A Fox News poll, on the other hand, had something different to say.
The survey, published Feb. 28, found 57 percent of respondents think the sequester is “the only way” to control the federal budget deficit, because lawmakers are unable to reign in spending themselves.
While 45 percent said the consequences of the $85 billion worth of budget cuts would be negative, slightly more reportedly said it would have a positive effect.
12:34 p.m. Homeland Security Secretary Janet Napolitano said a number of U.S. airports, including Los Angeles International and O'Hare International, are already experiencing delays as a result of cuts to the Federal Aviation Administration, the Associated Press reports. Napolitano on Monday said those delays will likely worsen, and could even double by the end of the week.
10:20 a.m. The sequester has taken effect, and, at least for now, there is no end to the debacle in sight. But House Speaker John Boehner, R-Ohio, on Sunday assured the American people that lawmakers’ inability to reach a deficit reduction agreement will not lead to a full-on federal government shutdown.
“The president this morning agreed that we should not have any talk of a government shutdown,” Boehner told NBC’s “Meet the Press” in an interview that aired Sunday. “So I’m hopeful that the House and Senate will be able to work through this.”
Boehner, who in the same interview claimed no one tried harder than him to avert the $85 billion in automatic spending cuts to defense and other programs that kicked in Friday, said the House will vote this week to keep the federal government operating through September.
In the event of a shutdown, hundreds of thousands of federal workers deemed “unessential” could be idle, disrupting government services such as national defense and air traffic control.
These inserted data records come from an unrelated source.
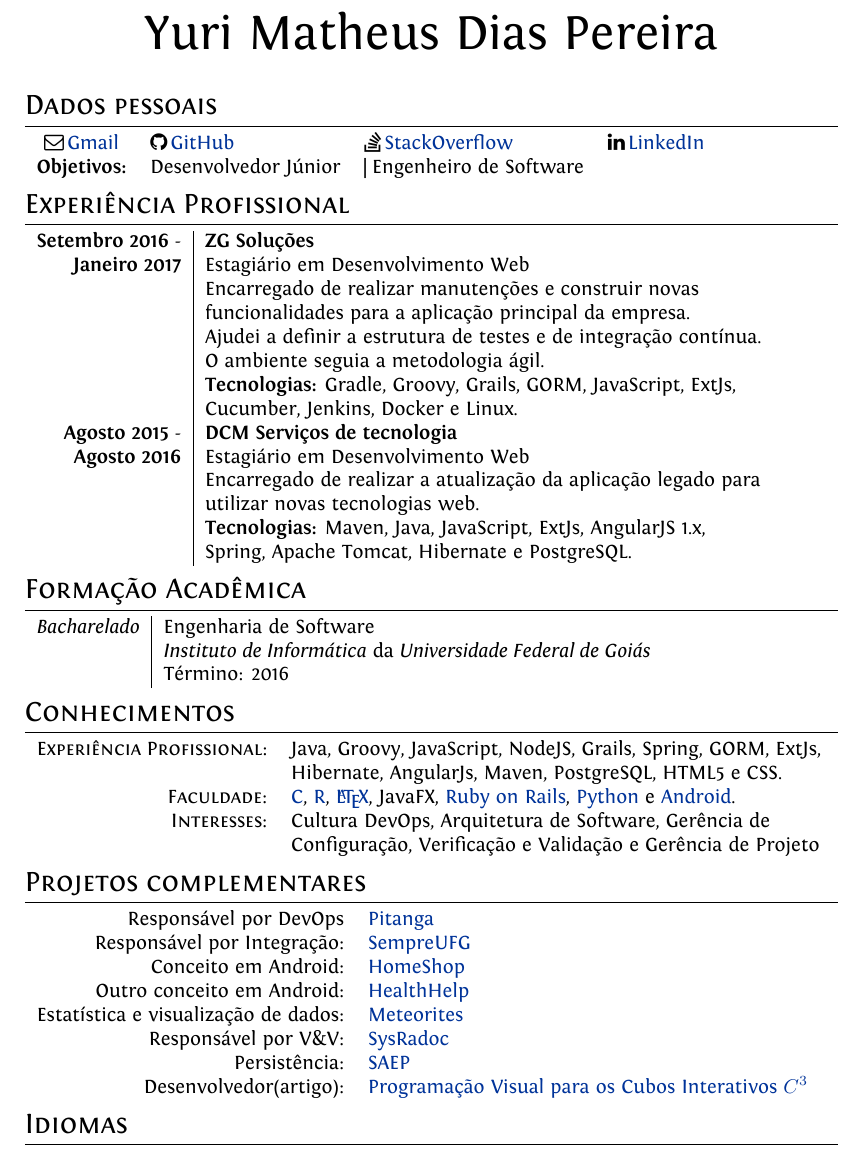
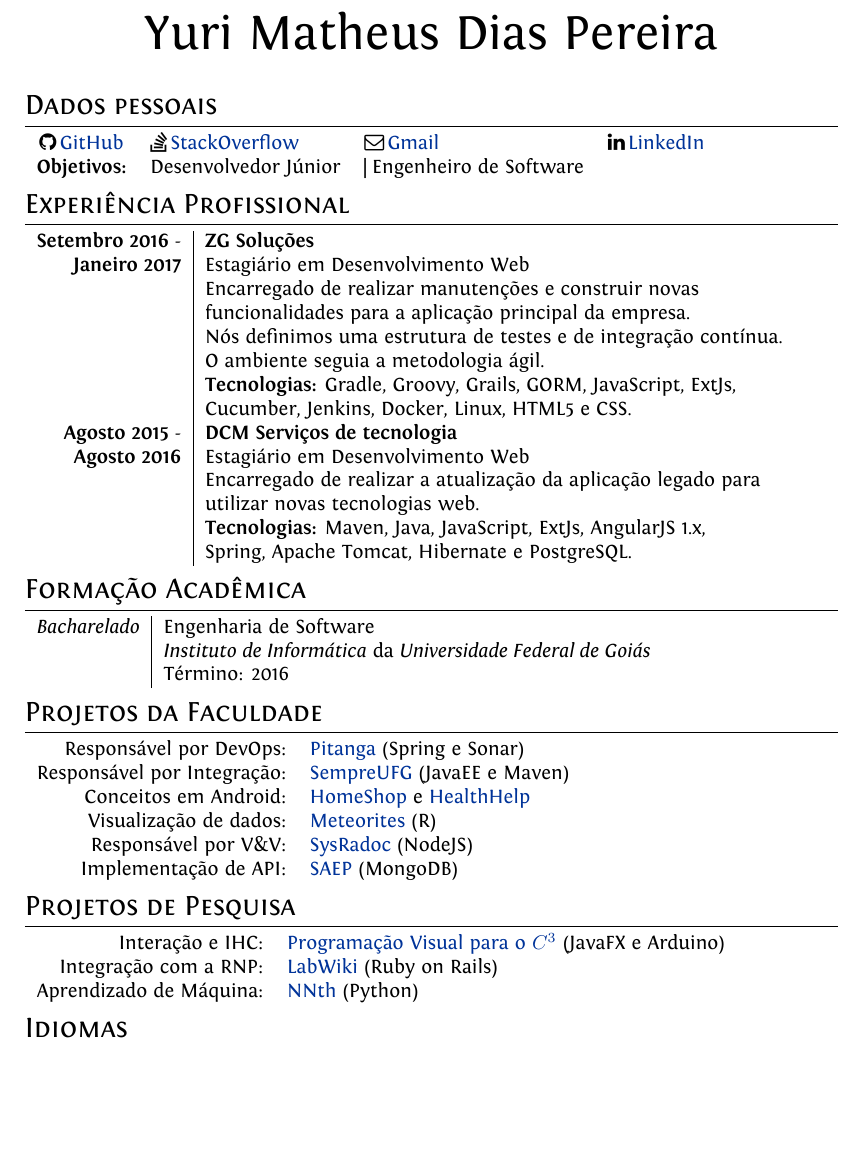
Before and after one commit to Yuri-M-Dias/curriculum, a LaTeX CV (plasmati/CV_YuriMatheusDias_01.tex): part of the page, cut so that both start at the same text, the shorter picture padded with empty space. Compiled offline with XeLaTeX.

Commit message:
Changed the plasmati file to a nicer format

```diff
--- a/plasmati/CV_YuriMatheusDias_01.tex
+++ b/plasmati/CV_YuriMatheusDias_01.tex
@@ -73,9 +73,9 @@
 
 \begin{tabular}{clll}
 
-	\faEnvelopeO \thinspace \href{mailto:yurimathe.yp@gmail.com}{Gmail}
-	& \faGithub \thinspace \href{https://github.com/Yuri-M-Dias}{GitHub}
+	\faGithub \thinspace \href{https://github.com/Yuri-M-Dias}{GitHub}
 	& \faStackOverflow \thinspace \href{http://stackoverflow.com/users/story/3312701}{StackOverflow}
+	& \faEnvelopeO \thinspace \href{mailto:yurimathe.yp@gmail.com}{Gmail}
 	& \faLinkedin \thinspace \href{https://www.linkedin.com/in/yuri-pereira-b5b589a8/}{LinkedIn} \\
 
 	\bf Objetivos: & Desenvolvedor Júnior & | Engenheiro de Software & \\
@@ -93,10 +93,10 @@
 	\textbf{Janeiro 2017} & Estagiário em Desenvolvimento Web \\
 	& Encarregado de realizar manutenções e construir novas\\
 	& funcionalidades para a aplicação principal da empresa.\\
-	& Ajudei a definir a estrutura de testes e de integração contínua.\\
+	& Nós definimos uma estrutura de testes e de integração contínua.\\
 	& O ambiente seguia a metodologia ágil.\\
 	& \textbf{Tecnologias:} Gradle, Groovy, Grails, GORM, JavaScript, ExtJs, \\
-	& Cucumber, Jenkins, Docker e Linux. \\
+	& Cucumber, Jenkins, Docker, Linux, HTML5 e CSS. \\
 
 	\textbf{Agosto 2015} - & \textbf{DCM Serviços de tecnologia} \\
 	\textbf{Agosto 2016} & Estagiário em Desenvolvimento Web \\
@@ -121,58 +120,42 @@
 \end{tabular}
 
 %----------------------------------------------------------------------------------------
-%	COMPUTER SKILLS
+%	COLLEGE PROJECTS
 %----------------------------------------------------------------------------------------
 
-\section{Conhecimentos}
+\section{Projetos da Faculdade}
 
 \begin{tabular}{rl}
-	\textsc{Experiência Profissional:} &
-	Java, Groovy, JavaScript, NodeJS, Grails, Spring, GORM, ExtJs, \\
-	& Hibernate, AngularJs, Maven, PostgreSQL, HTML5 e CSS.\\
-
-	\textsc{Faculdade:} &
-	\href{https://bitbucket.org/Yuri-M-Dias/projeto-3/src}{C},
-	\href{https://github.com/Yuri-M-Dias/meteorites}{R},
-	\href{https://github.com/Yuri-M-Dias/curriculum}{\LaTeX},
-	JavaFX, % Proprietary
-	\href{https://github.com/Yuri-M-Dias/LabWiki}{Ruby on Rails},
-	\href{https://gist.github.com/Yuri-M-Dias/d7b69fd8bc873cdf6029af5dcb5a8a0f}{Python} e
-	\href{https://github.com/Yuri-M-Dias/HealthHelp}{Android}.
-	\\
-
-	\textsc{Interesses:} & Cultura DevOps, Arquitetura de Software, Gerência de \\
-	& Configuração, Verificação e Validação e Gerência de Projeto \\
+	Responsável por DevOps: &
+	\href{https://github.com/SaladaDeFrutas/Pitanga}{Pitanga} (Spring e Sonar) \\
+	Responsável por Integração: &
+	\href{https://github.com/ES-INF-UFG-2016-2/Sempre-UFG}{SempreUFG} (JavaEE e Maven)\\
+	Conceitos em Android: &
+	\href{https://github.com/Yuri-M-Dias/HomeShop}{HomeShop} e
+	\href{https://github.com/Yuri-M-Dias/HealthHelp}{HealthHelp} \\
+	Visualização de dados: &
+	\href{https://github.com/Yuri-M-Dias/meteorites}{Meteorites} (R) \\
+	Responsável por V\&V: &
+	\href{https://bitbucket.org/SysRadocTeam/sysradoc}{SysRadoc} (NodeJS) \\
+	Implementação de API: &
+	\href{https://github.com/Yuri-M-Dias/SAEP}{SAEP} (MongoDB) \\
 
 \end{tabular}
 
 %----------------------------------------------------------------------------------------
-%	SCHOLARSHIPS AND ADDITIONAL INFO
+%	RESEARCH PROJECTS
 %----------------------------------------------------------------------------------------
 
-\section{Projetos complementares}
+\section{Projetos de Pesquisa}
 
 \begin{tabular}{rl}
-	Responsável por DevOps &
-	\href{https://github.com/SaladaDeFrutas/Pitanga}{Pitanga} \\
-	Responsável por Integração: &
-	\href{https://github.com/ES-INF-UFG-2016-2/Sempre-UFG}{SempreUFG} \\
-	Conceito em Android: &
-	\href{https://github.com/Yuri-M-Dias/HomeShop}{HomeShop} \\
-	Outro conceito em Android: &
-	\href{https://github.com/Yuri-M-Dias/HealthHelp}{HealthHelp} \\
-	Estatística e visualização de dados: &
-	\href{https://github.com/Yuri-M-Dias/meteorites}{Meteorites} \\
-	Responsável por V\&V: &
-	\href{https://bitbucket.org/SysRadocTeam/sysradoc}{SysRadoc} \\
-	Persistência: &
-	\href{https://github.com/Yuri-M-Dias/SAEP}{SAEP} \\
 
-	Desenvolvedor(artigo): &
-	\href{https://siimi.medialab.ufg.br/up/777/o/49_cubos_interativos.pdf}{Programação Visual para os Cubos Interativos $C^3$} \\
-
-	% One day, one day...
-	%\textsc{Projetos Pessoais:} & \\
+	Interação e IHC: &
+	\href{https://siimi.medialab.ufg.br/up/777/o/49_cubos_interativos.pdf}{Programação Visual para o $C^3$} (JavaFX e Arduino)\\
+	Integração com a RNP: &
+	\href{https://github.com/Yuri-M-Dias/LabWiki}{LabWiki} (Ruby on Rails) \\
+	Aprendizado de Máquina: &
+	\href{https://gist.github.com/Yuri-M-Dias/d7b69fd8bc873cdf6029af5dcb5a8a0f}{NNth} (Python)\\
 
 \end{tabular}
 
```
Also changed, not shown: plasmati/CV_YuriMatheusDias_01.pdf, plasmati/CV_YuriMatheusDias_01.tex (1 more changed lines).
Other nonessentials, such as national parks and museums, would be closed, visa and passport applications would be frozen, and there could be delays in approving Social Security applications and benefits for military veterans.
There have been 15 federal government shutdowns since fiscal year 1970. The most recent, and longest, lasted for 21 days between Dec. 16, 1996 to Jan. 6 1996, when then-House Speaker Newt Gingrich engineered a shutdown after President Bill Clinton vetoed a Republican-sponsored spending bill.
The shutdown was ultimately seen as a political misstep by Republicans and has been cited as a having a role in Clinton’s successful reelection in 1996.